SUPPLIED ENTRIES |
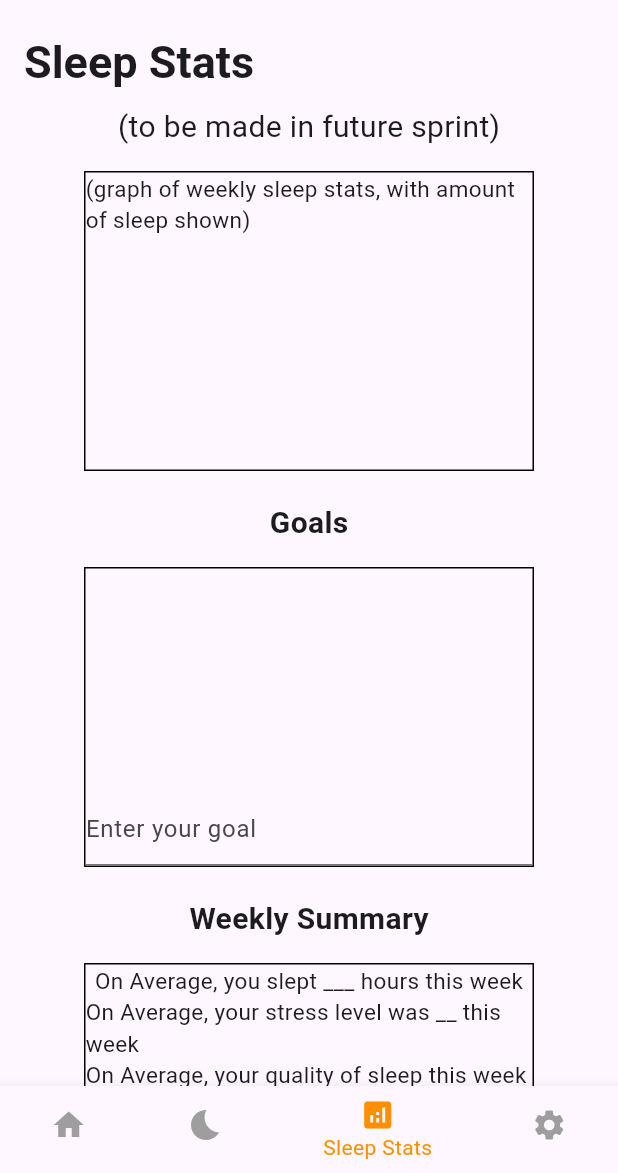
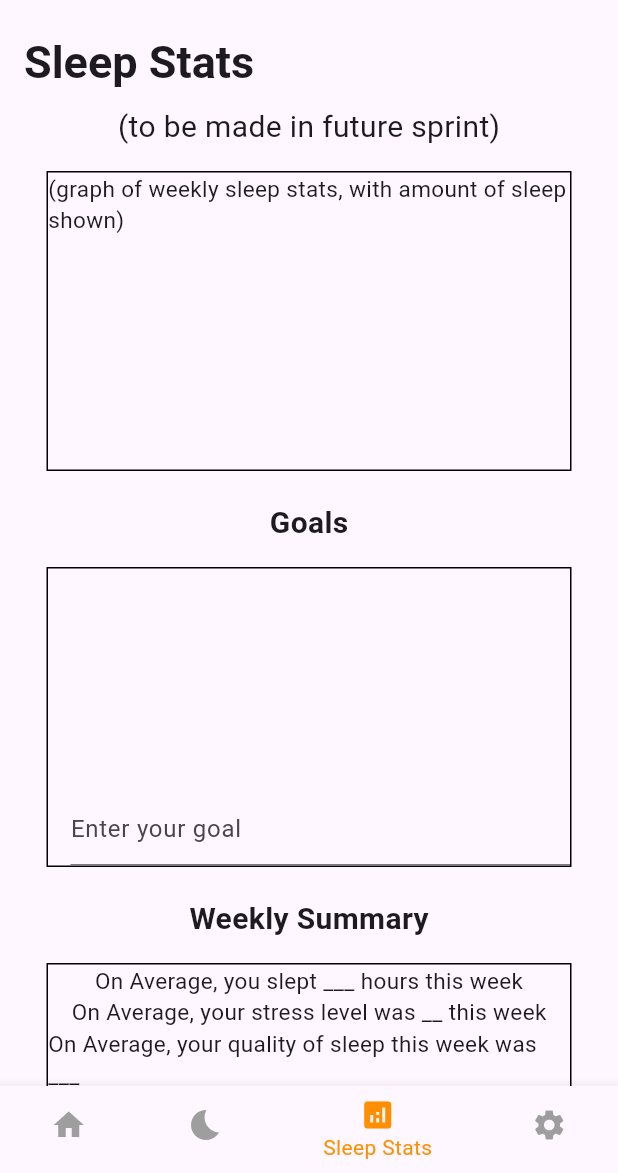
Before and after one commit to ellaMyler/Bedtime_Buddy, a Flutter app: the screen it shows after launch, item 3 of the bottom bar chosen, on a phone screen of 412 x 824 dp, the part 63-1236 px from its top. Run offline on Flutter 3.47's test engine with Material 3 defaults, Android fonts, the phone set to English and light mode, and no system bars; our stand-ins replace firebase_core, firebase_database; accounts and stored records are empty.

Commit message:
Can add goals and check off checkboxes
When a goal is added, seven check boxes appear under the new goal

```diff
--- a/lib/stats_page.dart
+++ b/lib/stats_page.dart
@@ -13,6 +13,8 @@ class SleepStatsPage extends StatefulWidget {
 class _SleepStatsPageState extends State<SleepStatsPage> {
   TextEditingController _controller = TextEditingController();
   final List<String> goals = [];
+  List<bool> isChecked = List.generate(7, (index) => false);
+  //List<List<bool>> checkboxes = [];
 
   @override
   Widget build(BuildContext context) {
@@ -29,7 +31,7 @@ class _SleepStatsPageState extends State<SleepStatsPage> {
               ),
               SizedBox(height: 15),
               Container(
-                width: 300,
+                width: 350,
                 height: 200,
                 decoration: BoxDecoration(
                   border: Border.all(color:Colors.black),
@@ -40,34 +42,54 @@ class _SleepStatsPageState extends State<SleepStatsPage> {
                 Text('Goals', style: TextStyle(fontSize: 20, fontWeight: FontWeight.bold)),
               SizedBox(height: 15),
                 Container(
-                  width: 300,
+                  width: 350,
                   height: 200,
                   decoration: BoxDecoration(
                     border: Border.all(color: Colors.black),
                   ),
-                  child: Column(
+                  child: Column( //STOP BACKING UP HERE
                     children: [
                       Expanded(
                           child: ListView.builder(
+                              //shrinkWrap: true,
                             itemCount: goals.length,
                             itemBuilder: (context, index) {
-                               return ListTile(
-                                title: Text(goals[index]),
-                              );
+                               return Column(
+                                 crossAxisAlignment: CrossAxisAlignment.start,
+                                   children: [
+                                      ListTile(
+                                       title: Text(goals[index], style: TextStyle(fontWeight: FontWeight.bold)),
+                                      ),
+                                      Row(
+                                        children: List.generate(7, (index) => Checkbox(
+                                            value: isChecked[index],
+                                            onChanged: (bool? value) {
+                                              setState(() {
+                                                isChecked[index] = value ?? false;
+                                              });
                                               },
                                           ),
                                         ),
-                      TextField(
-                        controller: _controller,
-                        decoration: InputDecoration(
-                            hintText: 'Enter your goal'
+                                      )
+                                   ]
+                               );
+                              }),
                       ),
+                      Align(
+                        alignment: Alignment.centerLeft,
+                        child: Container(
+                          padding: EdgeInsets.only(left: 15),
+                          child: TextField(
+                            controller: _controller, decoration: InputDecoration(hintText: 'Enter your goal'),
                             onSubmitted: (value) {
                               _controller.clear();
                               setState(() {
                                 goals.add(value);
+                                isChecked;
                               });
                             },
+                          ),
+                        ),
                       ),
                     ],
                   ),
@@ -76,7 +98,7 @@ class _SleepStatsPageState extends State<SleepStatsPage> {
               const Text('Weekly Summary', style: TextStyle(fontSize: 20, fontWeight: FontWeight.bold)),
               SizedBox(height: 15),
               Container(
-                width: 300,
+                width: 350,
                 height: 200,
                 decoration: BoxDecoration(
                   border: Border.all(color:Colors.black),
@@ -102,8 +124,9 @@ class _SleepStatsPageState extends State<SleepStatsPage> {
                 child: Text('Test'),
               ),
                     ]
+                  ),
         )
-    ));
+              );
   }
    void readData() async {
      final ref = FirebaseDatabase.instance.ref();
```
Lines whose indentation alone changed are shown as unchanged.
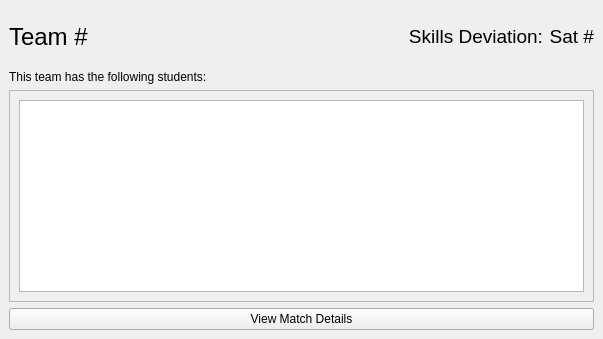
Before: the Qt Designer form AlgorithmExecution/teamcellwidget.ui in zcharli/carleton-student-project-partner-finder, drawn with Qt 5.
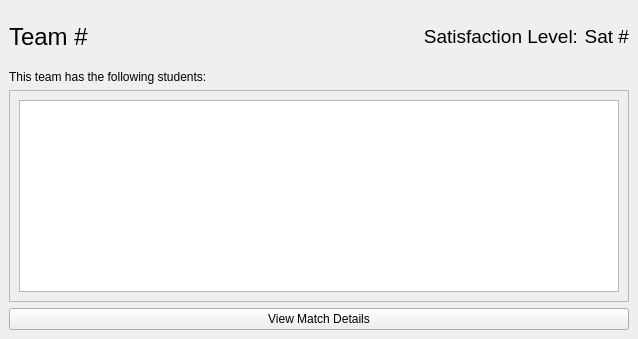
After: the same form once the commit is applied.

What changed in the file:
```diff
--- a/AlgorithmExecution/teamcellwidget.ui
+++ b/AlgorithmExecution/teamcellwidget.ui
@@ -6,7 +6,7 @@
    <rect>
     <x>0</x>
     <y>0</y>
-    <width>603</width>
+    <width>638</width>
     <height>339</height>
    </rect>
   </property>
@@ -362,7 +362,7 @@
              <rect>
               <x>0</x>
               <y>0</y>
-              <width>581</width>
+              <width>616</width>
               <height>210</height>
              </rect>
             </property>
@@ -413,7 +413,7 @@
             </font>
            </property>
            <property name="text">
-            <string>Skills Deviation:</string>
+            <string>Satisfaction Level:</string>
            </property>
            <property name="alignment">
             <set>Qt::AlignRight|Qt::AlignTrailing|Qt::AlignVCenter</set>
```
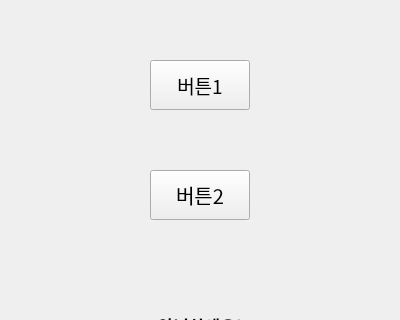
This is ui/test.ui in Hamburger240329/guiTest02-20240329-qt-designer-ui- as Qt 5 draws it before an edit; both pictures show x 0 to 400 and y 0 to 320 of the 400 by 500 pixel window. The edited form follows.
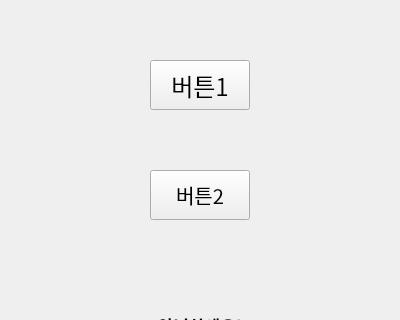
This is the edited form.

Commit message: ui 수정, 버튼 이벤트 처리 추가

```diff
--- a/ui/test.ui
+++ b/ui/test.ui
@@ -26,7 +26,7 @@
     <property name="font">
      <font>
       <family>궁서</family>
-      <pointsize>14</pointsize>
+      <pointsize>18</pointsize>
      </font>
     </property>
     <property name="text">
```
Left out of the diff: 6 changed lines with no effect on the pictures. The commit also changes 1 other file.
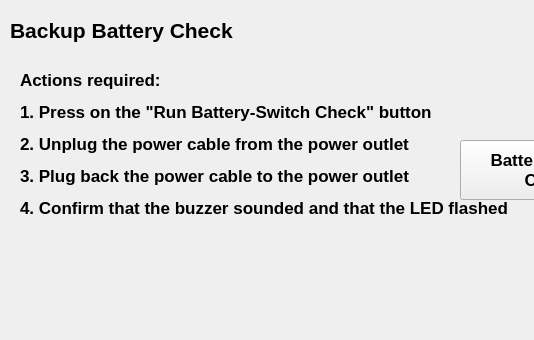
fmselab/mvm-gui, file gui/selftest/selftest.ui: the form before one commit; both pictures show x 0 to 534 and y 0 to 340 of the 800 by 340 pixel window.
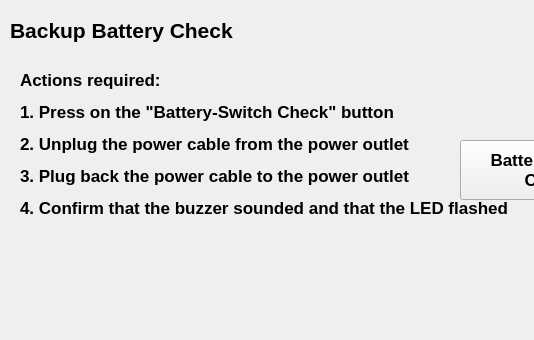
The form after the commit. The open tabs and pages were chosen to show the change.

Patch:
```diff
--- a/gui/selftest/selftest.ui
+++ b/gui/selftest/selftest.ui
@@ -315,7 +315,7 @@
       </font>
      </property>
      <property name="text">
-      <string>&lt;html&gt;&lt;head/&gt;&lt;body&gt;&lt;p&gt;Actions required:&lt;/p&gt;&lt;p&gt;1. Press on the &amp;quot;Run Battery-Switch Check&amp;quot; button&lt;/p&gt;&lt;p&gt;2. Unplug the power cable from the power outlet&lt;/p&gt;&lt;p&gt;3. Plug back the power cable to the power outlet&lt;/p&gt;&lt;p&gt;4. Confirm that the buzzer sounded and that the LED flashed&lt;/p&gt;&lt;/body&gt;&lt;/html&gt;</string>
+      <string>&lt;html&gt;&lt;head/&gt;&lt;body&gt;&lt;p&gt;Actions required:&lt;/p&gt;&lt;p&gt;1. Press on the &amp;quot;Battery-Switch Check&amp;quot; button&lt;/p&gt;&lt;p&gt;2. Unplug the power cable from the power outlet&lt;/p&gt;&lt;p&gt;3. Plug back the power cable to the power outlet&lt;/p&gt;&lt;p&gt;4. Confirm that the buzzer sounded and that the LED flashed&lt;/p&gt;&lt;/body&gt;&lt;/html&gt;</string>
      </property>
      <property name="alignment">
       <set>Qt::AlignLeading|Qt::AlignLeft|Qt::AlignTop</set>
```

WHAT IS NEEDED |
The records must be restated word for word, apart from any images.

WORKED SOLUTION |
Before and after one commit to ellaMyler/Bedtime_Buddy, a Flutter app: the screen it shows after launch, item 3 of the bottom bar chosen, on a phone screen of 412 x 824 dp, the part 63-1236 px from its top. Run offline on Flutter 3.47's test engine with Material 3 defaults, Android fonts, the phone set to English and light mode, and no system bars; our stand-ins replace firebase_core, firebase_database; accounts and stored records are empty.

Commit message:
Can add goals and check off checkboxes
When a goal is added, seven check boxes appear under the new goal

```diff
--- a/lib/stats_page.dart
+++ b/lib/stats_page.dart
@@ -13,6 +13,8 @@ class SleepStatsPage extends StatefulWidget {
 class _SleepStatsPageState extends State<SleepStatsPage> {
   TextEditingController _controller = TextEditingController();
   final List<String> goals = [];
+  List<bool> isChecked = List.generate(7, (index) => false);
+  //List<List<bool>> checkboxes = [];
 
   @override
   Widget build(BuildContext context) {
@@ -29,7 +31,7 @@ class _SleepStatsPageState extends State<SleepStatsPage> {
               ),
               SizedBox(height: 15),
               Container(
-                width: 300,
+                width: 350,
                 height: 200,
                 decoration: BoxDecoration(
                   border: Border.all(color:Colors.black),
@@ -40,34 +42,54 @@ class _SleepStatsPageState extends State<SleepStatsPage> {
                 Text('Goals', style: TextStyle(fontSize: 20, fontWeight: FontWeight.bold)),
               SizedBox(height: 15),
                 Container(
-                  width: 300,
+                  width: 350,
                   height: 200,
                   decoration: BoxDecoration(
                     border: Border.all(color: Colors.black),
                   ),
-                  child: Column(
+                  child: Column( //STOP BACKING UP HERE
                     children: [
                       Expanded(
                           child: ListView.builder(
+                              //shrinkWrap: true,
                             itemCount: goals.length,
                             itemBuilder: (context, index) {
-                               return ListTile(
-                                title: Text(goals[index]),
-                              );
+                               return Column(
+                                 crossAxisAlignment: CrossAxisAlignment.start,
+                                   children: [
+                                      ListTile(
+                                       title: Text(goals[index], style: TextStyle(fontWeight: FontWeight.bold)),
+                                      ),
+                                      Row(
+                                        children: List.generate(7, (index) => Checkbox(
+                                            value: isChecked[index],
+                                            onChanged: (bool? value) {
+                                              setState(() {
+                                                isChecked[index] = value ?? false;
+                                              });
                                               },
                                           ),
                                         ),
-                      TextField(
-                        controller: _controller,
-                        decoration: InputDecoration(
-                            hintText: 'Enter your goal'
+                                      )
+                                   ]
+                               );
+                              }),
                       ),
+                      Align(
+                        alignment: Alignment.centerLeft,
+                        child: Container(
+                          padding: EdgeInsets.only(left: 15),
+                          child: TextField(
+                            controller: _controller, decoration: InputDecoration(hintText: 'Enter your goal'),
                             onSubmitted: (value) {
                               _controller.clear();
                               setState(() {
                                 goals.add(value);
+                                isChecked;
                               });
                             },
+                          ),
+                        ),
                       ),
                     ],
                   ),
@@ -76,7 +98,7 @@ class _SleepStatsPageState extends State<SleepStatsPage> {
               const Text('Weekly Summary', style: TextStyle(fontSize: 20, fontWeight: FontWeight.bold)),
               SizedBox(height: 15),
               Container(
-                width: 300,
+                width: 350,
                 height: 200,
                 decoration: BoxDecoration(
                   border: Border.all(color:Colors.black),
@@ -102,8 +124,9 @@ class _SleepStatsPageState extends State<SleepStatsPage> {
                 child: Text('Test'),
               ),
                     ]
+                  ),
         )
-    ));
+              );
   }
    void readData() async {
      final ref = FirebaseDatabase.instance.ref();
```
Lines whose indentation alone changed are shown as unchanged.
Before: the Qt Designer form AlgorithmExecution/teamcellwidget.ui in zcharli/carleton-student-project-partner-finder, drawn with Qt 5.
After: the same form once the commit is applied.

What changed in the file:
```diff
--- a/AlgorithmExecution/teamcellwidget.ui
+++ b/AlgorithmExecution/teamcellwidget.ui
@@ -6,7 +6,7 @@
    <rect>
     <x>0</x>
     <y>0</y>
-    <width>603</width>
+    <width>638</width>
     <height>339</height>
    </rect>
   </property>
@@ -362,7 +362,7 @@
              <rect>
               <x>0</x>
               <y>0</y>
-              <width>581</width>
+              <width>616</width>
               <height>210</height>
              </rect>
             </property>
@@ -413,7 +413,7 @@
             </font>
            </property>
            <property name="text">
-            <string>Skills Deviation:</string>
+            <string>Satisfaction Level:</string>
            </property>
            <property name="alignment">
             <set>Qt::AlignRight|Qt::AlignTrailing|Qt::AlignVCenter</set>
```
This is ui/test.ui in Hamburger240329/guiTest02-20240329-qt-designer-ui- as Qt 5 draws it before an edit; both pictures show x 0 to 400 and y 0 to 320 of the 400 by 500 pixel window. The edited form follows.
This is the edited form.

Commit message: ui 수정, 버튼 이벤트 처리 추가

```diff
--- a/ui/test.ui
+++ b/ui/test.ui
@@ -26,7 +26,7 @@
     <property name="font">
      <font>
       <family>궁서</family>
-      <pointsize>14</pointsize>
+      <pointsize>18</pointsize>
      </font>
     </property>
     <property name="text">
```
Left out of the diff: 6 changed lines with no effect on the pictures. The commit also changes 1 other file.
fmselab/mvm-gui, file gui/selftest/selftest.ui: the form before one commit; both pictures show x 0 to 534 and y 0 to 340 of the 800 by 340 pixel window.
The form after the commit. The open tabs and pages were chosen to show the change.

Patch:
```diff
--- a/gui/selftest/selftest.ui
+++ b/gui/selftest/selftest.ui
@@ -315,7 +315,7 @@
       </font>
      </property>
      <property name="text">
-      <string>&lt;html&gt;&lt;head/&gt;&lt;body&gt;&lt;p&gt;Actions required:&lt;/p&gt;&lt;p&gt;1. Press on the &amp;quot;Run Battery-Switch Check&amp;quot; button&lt;/p&gt;&lt;p&gt;2. Unplug the power cable from the power outlet&lt;/p&gt;&lt;p&gt;3. Plug back the power cable to the power outlet&lt;/p&gt;&lt;p&gt;4. Confirm that the buzzer sounded and that the LED flashed&lt;/p&gt;&lt;/body&gt;&lt;/html&gt;</string>
+      <string>&lt;html&gt;&lt;head/&gt;&lt;body&gt;&lt;p&gt;Actions required:&lt;/p&gt;&lt;p&gt;1. Press on the &amp;quot;Battery-Switch Check&amp;quot; button&lt;/p&gt;&lt;p&gt;2. Unplug the power cable from the power outlet&lt;/p&gt;&lt;p&gt;3. Plug back the power cable to the power outlet&lt;/p&gt;&lt;p&gt;4. Confirm that the buzzer sounded and that the LED flashed&lt;/p&gt;&lt;/body&gt;&lt;/html&gt;</string>
      </property>
      <property name="alignment">
       <set>Qt::AlignLeading|Qt::AlignLeft|Qt::AlignTop</set>
```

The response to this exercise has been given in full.